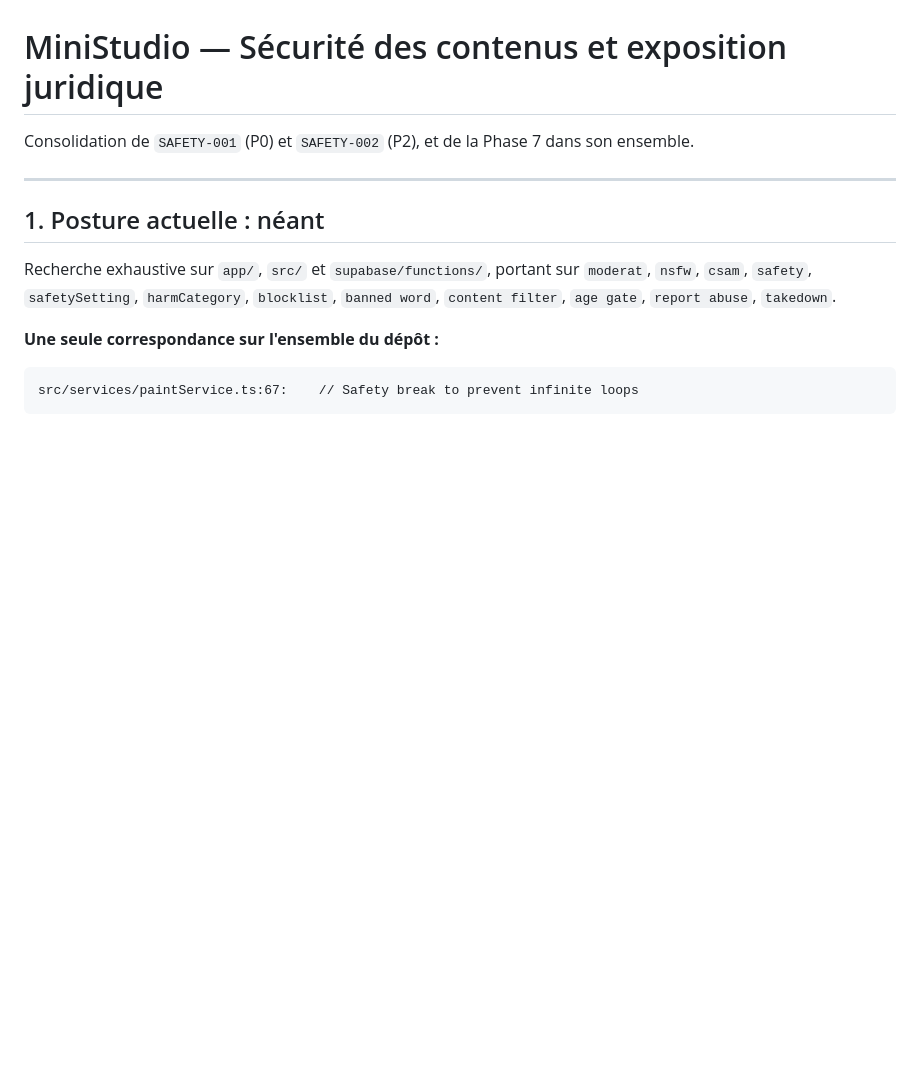
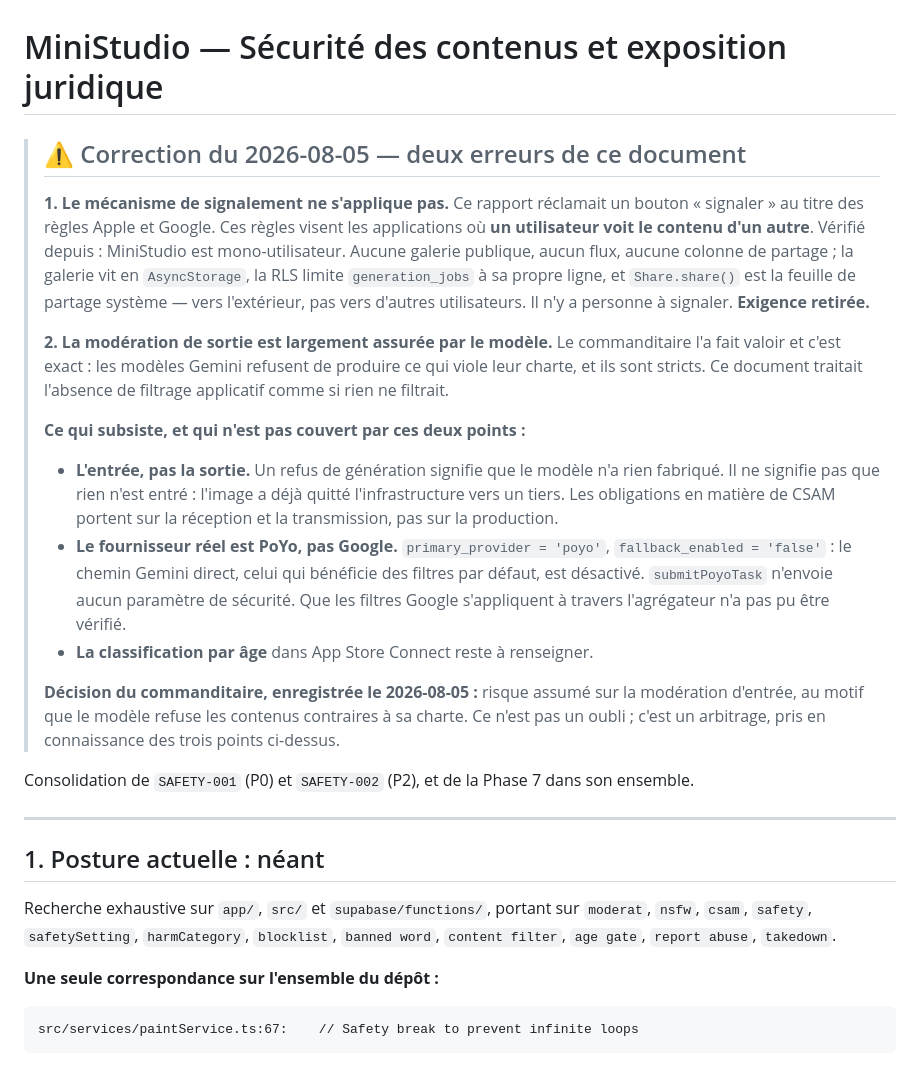
Before and after one commit to Kwintspiracy/MiniStudio, a Markdown page: audit/AUDIT_SAFETY.md, the part around the change. Drawn GitHub-style; blank space fills up the shorter version.

Commit message:
Correct the content-safety finding: two category errors
SAFETY-001 asked for a report button on the strength of Apple and Google
rules for user-generated content. Those rules govern apps where one user
sees another's content. MiniStudio does not: no public gallery, no feed,
no sharing column; the gallery lives in AsyncStorage, RLS limits
generation_jobs to the owner's row, and Share.share() is the system sheet,
outward only. There is nobody to report. Requirement withdrawn.

The report also treated output as unfiltered. It is not: Gemini models
refuse what breaches their policy, and they are strict.

What survives is narrower and stated as such: a refusal means the model
produced nothing, not that nothing entered — the image has already reached
a third party, and intake is what CSAM duties attach to. And production
runs on PoYo, not Google directly, with no safety parameters sent, so
whether Google's filters apply through the aggregator is unverified.

Recorded as a risk the owner has weighed and accepted, not as an oversight.

Co-Authored-By: Claude Opus 5 (1M context) <noreply@anthropic.com>
Claude-Session: https://claude.ai/code/session_01Gw3VqLscfrLtGse9WPz9wk

```diff
--- a/audit/AUDIT_SAFETY.md
+++ b/audit/AUDIT_SAFETY.md
@@ -1,4 +1,38 @@
 # MiniStudio — Sécurité des contenus et exposition juridique
+
+> ## ⚠️ Correction du 2026-08-05 — deux erreurs de ce document
+>
+> **1. Le mécanisme de signalement ne s'applique pas.** Ce rapport réclamait un
+> bouton « signaler » au titre des règles Apple et Google. Ces règles visent les
+> applications où **un utilisateur voit le contenu d'un autre**. Vérifié depuis :
+> MiniStudio est mono-utilisateur. Aucune galerie publique, aucun flux, aucune
+> colonne de partage ; la galerie vit en `AsyncStorage`, la RLS limite
+> `generation_jobs` à sa propre ligne, et `Share.share()` est la feuille de
+> partage système — vers l'extérieur, pas vers d'autres utilisateurs. Il n'y a
+> personne à signaler. **Exigence retirée.**
+>
+> **2. La modération de sortie est largement assurée par le modèle.** Le
+> commanditaire l'a fait valoir et c'est exact : les modèles Gemini refusent de
+> produire ce qui viole leur charte, et ils sont stricts. Ce document traitait
+> l'absence de filtrage applicatif comme si rien ne filtrait.
+>
+> **Ce qui subsiste, et qui n'est pas couvert par ces deux points :**
+>
+> - **L'entrée, pas la sortie.** Un refus de génération signifie que le modèle
+>   n'a rien fabriqué. Il ne signifie pas que rien n'est entré : l'image a déjà
+>   quitté l'infrastructure vers un tiers. Les obligations en matière de CSAM
+>   portent sur la réception et la transmission, pas sur la production.
+> - **Le fournisseur réel est PoYo, pas Google.** `primary_provider = 'poyo'`,
+>   `fallback_enabled = 'false'` : le chemin Gemini direct, celui qui bénéficie
+>   des filtres par défaut, est désactivé. `submitPoyoTask` n'envoie aucun
+>   paramètre de sécurité. Que les filtres Google s'appliquent à travers
+>   l'agrégateur n'a pas pu être vérifié.
+> - **La classification par âge** dans App Store Connect reste à renseigner.
+>
+> **Décision du commanditaire, enregistrée le 2026-08-05 :** risque assumé sur
+> la modération d'entrée, au motif que le modèle refuse les contenus contraires
+> à sa charte. Ce n'est pas un oubli ; c'est un arbitrage, pris en connaissance
+> des trois points ci-dessus.
 
 Consolidation de `SAFETY-001` (P0) et `SAFETY-002` (P2), et de la Phase 7 dans son ensemble.
 
```
Also changed, not shown: audit/REMEDIATION_STATUS.md (+1 -1 lines).
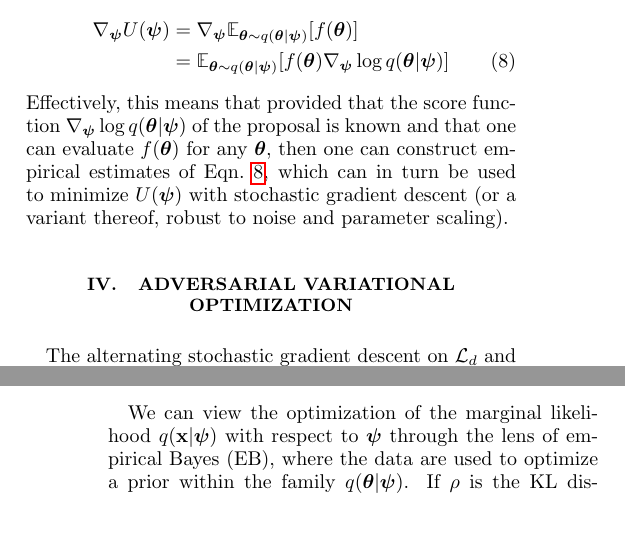
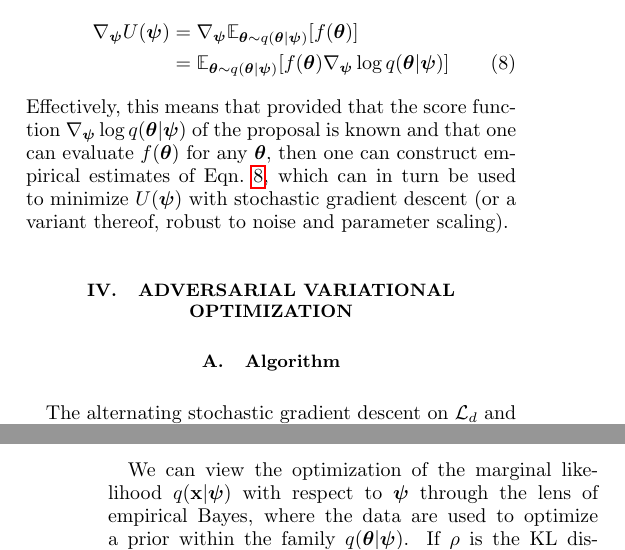
Before and after one commit to glouppe/paper-avo, a LaTeX paper (tex/paper.tex): two parts of the columns of pages 2 and 3 of 8, joined at a grey line, cut so that both start at the same text, the shorter picture padded with empty space. Compiled offline with pdfLaTeX.

Commit message:
small tweaks

```diff
--- a/tex/paper.tex
+++ b/tex/paper.tex
@@ -374,6 +374,8 @@ and parameter scaling).
 
 \section{Adversarial variational optimization}
 
+\subsection{Algorithm}
+
 
 \begin{figure*}
     \begin{minipage}{\linewidth}
@@ -573,7 +575,7 @@ Operationally, we sample from this marginal model via
 %around the parameters of interest, which might be an issue when one is rather interested in point estimates $\bftheta^*$.
 %For this purpose, we augment Eqn.~\ref{eqn:vo-ug}
 
-We can view the optimization of the marginal likelihood $q(\bfx | \bfpsi)$ with respect to $\bfpsi$ through the lens of empirical Bayes (EB), where the data are used to optimize a prior within the family $q(\bftheta|\bfpsi)$. If $\rho$ is the KL distance, $\bfpsi^*$ would correspond to the maximum marginal likelihood estimator advocated by Rubin~\citep{rubin1984}.
+We can view the optimization of the marginal likelihood $q(\bfx | \bfpsi)$ with respect to $\bfpsi$ through the lens of empirical Bayes, where the data are used to optimize a prior within the family $q(\bftheta|\bfpsi)$. If $\rho$ is the KL distance, $\bfpsi^*$ would correspond to the maximum marginal likelihood estimator advocated by Rubin~\citep{rubin1984}.
 When $\rho$ is the Wasserstein distance, $\bfpsi^*$ is referred to as the
 minimum Wasserstein estimator (MWE).
 When the model is well specified, the MWE
```
Also changed, not shown: tex/paper.pdf.
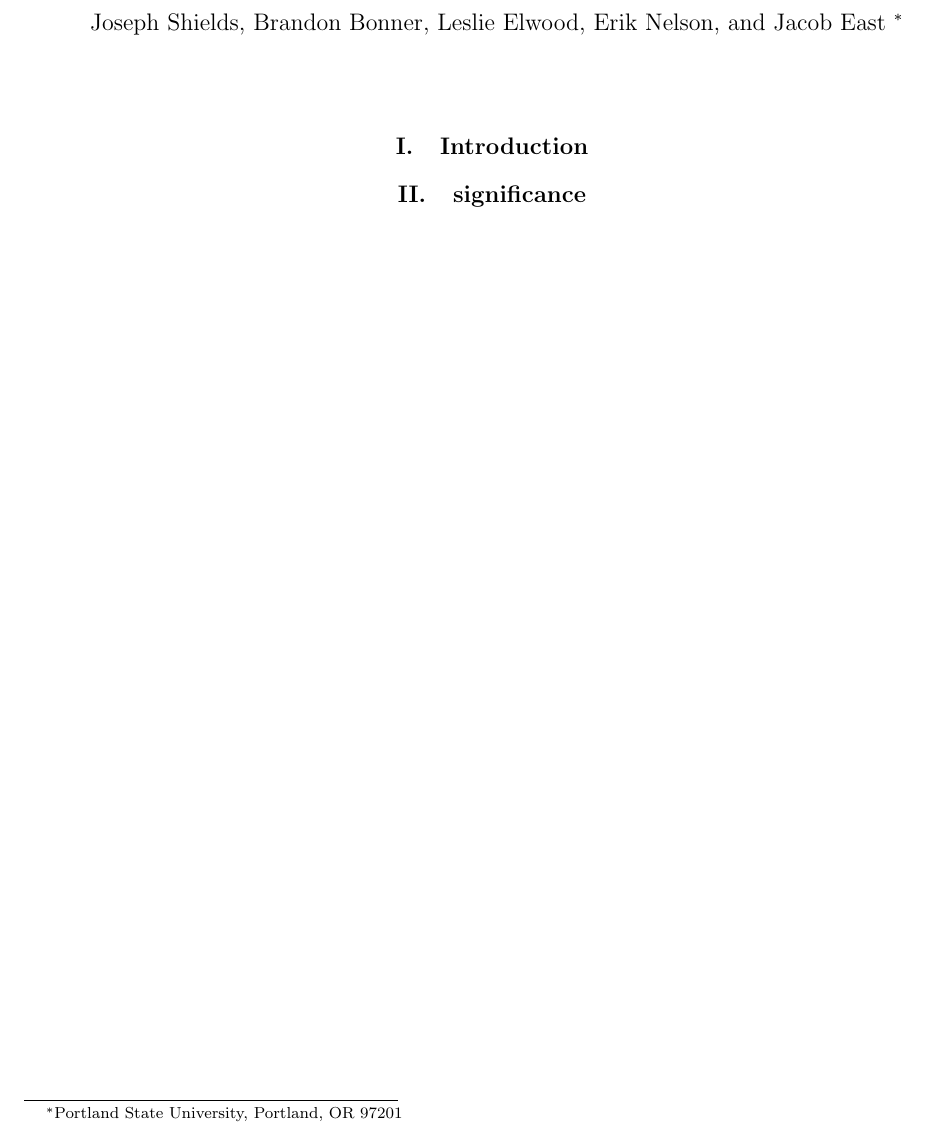
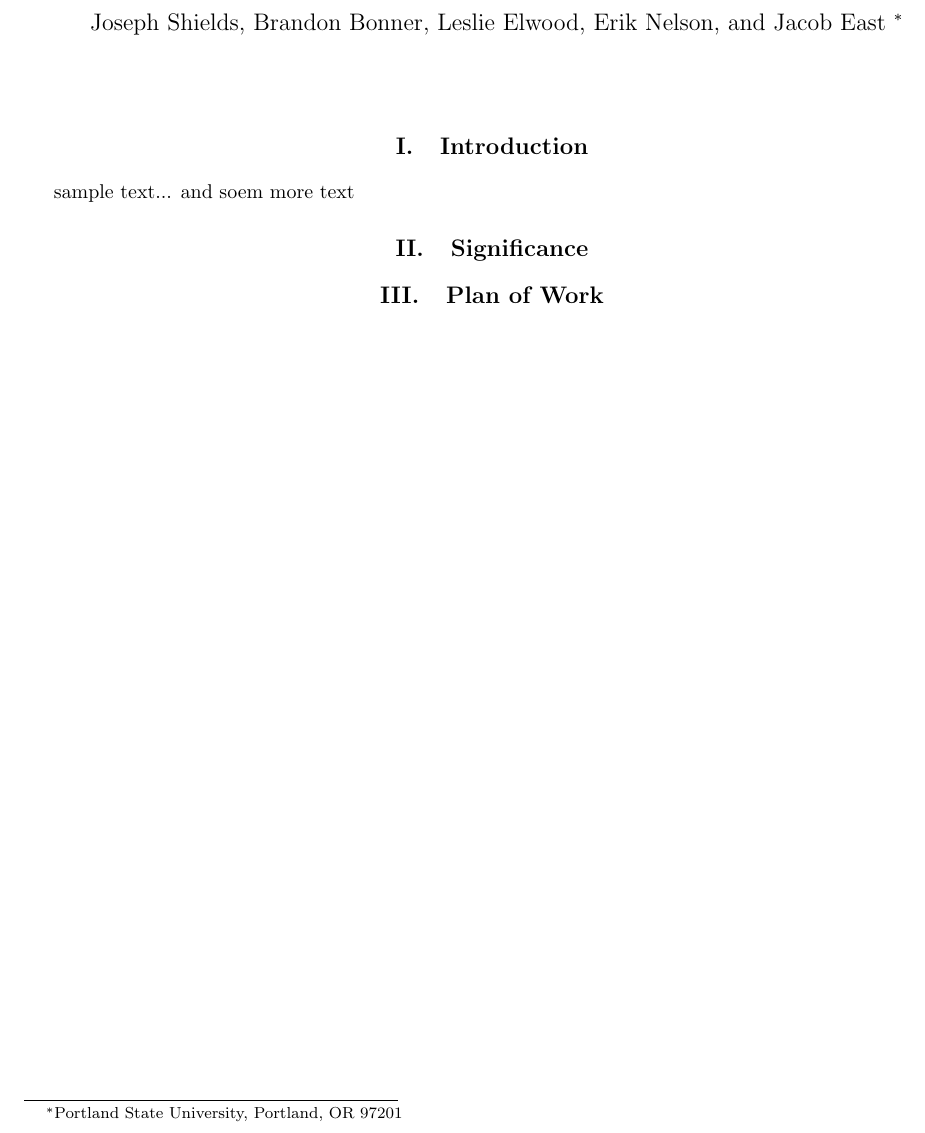
Before and after one commit to psas/lv3.0-airframe, a LaTeX paper (doc/extAbstract/LV3_AIAA.tex): part of the page, cut so that both start at the same text. Compiled offline with pdfLaTeX.

Commit message:
Some reorganizing.

```diff
--- a/doc/LV3_AIAA.tex
+++ b/doc/extAbstract/LV3_AIAA.tex
@@ -26,6 +26,10 @@ Joseph Shields, Brandon Bonner, Leslie Elwood, Erik Nelson, and Jacob East
 %\section*{Nomenclature}
 
 \section{Introduction}
+sample text... and soem more text
+\section{Significance}
 
-\section{significance}
+
+\section{Plan of Work}
+
 \end{document}
```
Also changed, not shown: doc/LV3_AIAA.pdf (deleted), doc/extAbstract/LV3_AIAA.pdf (added), 7 other files.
◇ ◇ ◇ ◇ ◇ ◇ ◇
Work item: Above are records with pictures; repeat them exactly, but without the pictures.

Result of the exercise:
Before and after one commit to Kwintspiracy/MiniStudio, a Markdown page: audit/AUDIT_SAFETY.md, the part around the change. Drawn GitHub-style; blank space fills up the shorter version.

Commit message:
Correct the content-safety finding: two category errors
SAFETY-001 asked for a report button on the strength of Apple and Google
rules for user-generated content. Those rules govern apps where one user
sees another's content. MiniStudio does not: no public gallery, no feed,
no sharing column; the gallery lives in AsyncStorage, RLS limits
generation_jobs to the owner's row, and Share.share() is the system sheet,
outward only. There is nobody to report. Requirement withdrawn.

The report also treated output as unfiltered. It is not: Gemini models
refuse what breaches their policy, and they are strict.

What survives is narrower and stated as such: a refusal means the model
produced nothing, not that nothing entered — the image has already reached
a third party, and intake is what CSAM duties attach to. And production
runs on PoYo, not Google directly, with no safety parameters sent, so
whether Google's filters apply through the aggregator is unverified.

Recorded as a risk the owner has weighed and accepted, not as an oversight.

Co-Authored-By: Claude Opus 5 (1M context) <noreply@anthropic.com>
Claude-Session: https://claude.ai/code/session_01Gw3VqLscfrLtGse9WPz9wk

```diff
--- a/audit/AUDIT_SAFETY.md
+++ b/audit/AUDIT_SAFETY.md
@@ -1,4 +1,38 @@
 # MiniStudio — Sécurité des contenus et exposition juridique
+
+> ## ⚠️ Correction du 2026-08-05 — deux erreurs de ce document
+>
+> **1. Le mécanisme de signalement ne s'applique pas.** Ce rapport réclamait un
+> bouton « signaler » au titre des règles Apple et Google. Ces règles visent les
+> applications où **un utilisateur voit le contenu d'un autre**. Vérifié depuis :
+> MiniStudio est mono-utilisateur. Aucune galerie publique, aucun flux, aucune
+> colonne de partage ; la galerie vit en `AsyncStorage`, la RLS limite
+> `generation_jobs` à sa propre ligne, et `Share.share()` est la feuille de
+> partage système — vers l'extérieur, pas vers d'autres utilisateurs. Il n'y a
+> personne à signaler. **Exigence retirée.**
+>
+> **2. La modération de sortie est largement assurée par le modèle.** Le
+> commanditaire l'a fait valoir et c'est exact : les modèles Gemini refusent de
+> produire ce qui viole leur charte, et ils sont stricts. Ce document traitait
+> l'absence de filtrage applicatif comme si rien ne filtrait.
+>
+> **Ce qui subsiste, et qui n'est pas couvert par ces deux points :**
+>
+> - **L'entrée, pas la sortie.** Un refus de génération signifie que le modèle
+>   n'a rien fabriqué. Il ne signifie pas que rien n'est entré : l'image a déjà
+>   quitté l'infrastructure vers un tiers. Les obligations en matière de CSAM
+>   portent sur la réception et la transmission, pas sur la production.
+> - **Le fournisseur réel est PoYo, pas Google.** `primary_provider = 'poyo'`,
+>   `fallback_enabled = 'false'` : le chemin Gemini direct, celui qui bénéficie
+>   des filtres par défaut, est désactivé. `submitPoyoTask` n'envoie aucun
+>   paramètre de sécurité. Que les filtres Google s'appliquent à travers
+>   l'agrégateur n'a pas pu être vérifié.
+> - **La classification par âge** dans App Store Connect reste à renseigner.
+>
+> **Décision du commanditaire, enregistrée le 2026-08-05 :** risque assumé sur
+> la modération d'entrée, au motif que le modèle refuse les contenus contraires
+> à sa charte. Ce n'est pas un oubli ; c'est un arbitrage, pris en connaissance
+> des trois points ci-dessus.
 
 Consolidation de `SAFETY-001` (P0) et `SAFETY-002` (P2), et de la Phase 7 dans son ensemble.
 
```
Also changed, not shown: audit/REMEDIATION_STATUS.md (+1 -1 lines).
Before and after one commit to glouppe/paper-avo, a LaTeX paper (tex/paper.tex): two parts of the columns of pages 2 and 3 of 8, joined at a grey line, cut so that both start at the same text, the shorter picture padded with empty space. Compiled offline with pdfLaTeX.

Commit message:
small tweaks

```diff
--- a/tex/paper.tex
+++ b/tex/paper.tex
@@ -374,6 +374,8 @@ and parameter scaling).
 
 \section{Adversarial variational optimization}
 
+\subsection{Algorithm}
+
 
 \begin{figure*}
     \begin{minipage}{\linewidth}
@@ -573,7 +575,7 @@ Operationally, we sample from this marginal model via
 %around the parameters of interest, which might be an issue when one is rather interested in point estimates $\bftheta^*$.
 %For this purpose, we augment Eqn.~\ref{eqn:vo-ug}
 
-We can view the optimization of the marginal likelihood $q(\bfx | \bfpsi)$ with respect to $\bfpsi$ through the lens of empirical Bayes (EB), where the data are used to optimize a prior within the family $q(\bftheta|\bfpsi)$. If $\rho$ is the KL distance, $\bfpsi^*$ would correspond to the maximum marginal likelihood estimator advocated by Rubin~\citep{rubin1984}.
+We can view the optimization of the marginal likelihood $q(\bfx | \bfpsi)$ with respect to $\bfpsi$ through the lens of empirical Bayes, where the data are used to optimize a prior within the family $q(\bftheta|\bfpsi)$. If $\rho$ is the KL distance, $\bfpsi^*$ would correspond to the maximum marginal likelihood estimator advocated by Rubin~\citep{rubin1984}.
 When $\rho$ is the Wasserstein distance, $\bfpsi^*$ is referred to as the
 minimum Wasserstein estimator (MWE).
 When the model is well specified, the MWE
```
Also changed, not shown: tex/paper.pdf.
Before and after one commit to psas/lv3.0-airframe, a LaTeX paper (doc/extAbstract/LV3_AIAA.tex): part of the page, cut so that both start at the same text. Compiled offline with pdfLaTeX.

Commit message:
Some reorganizing.

```diff
--- a/doc/LV3_AIAA.tex
+++ b/doc/extAbstract/LV3_AIAA.tex
@@ -26,6 +26,10 @@ Joseph Shields, Brandon Bonner, Leslie Elwood, Erik Nelson, and Jacob East
 %\section*{Nomenclature}
 
 \section{Introduction}
+sample text... and soem more text
+\section{Significance}
 
-\section{significance}
+
+\section{Plan of Work}
+
 \end{document}
```
Also changed, not shown: doc/LV3_AIAA.pdf (deleted), doc/extAbstract/LV3_AIAA.pdf (added), 7 other files.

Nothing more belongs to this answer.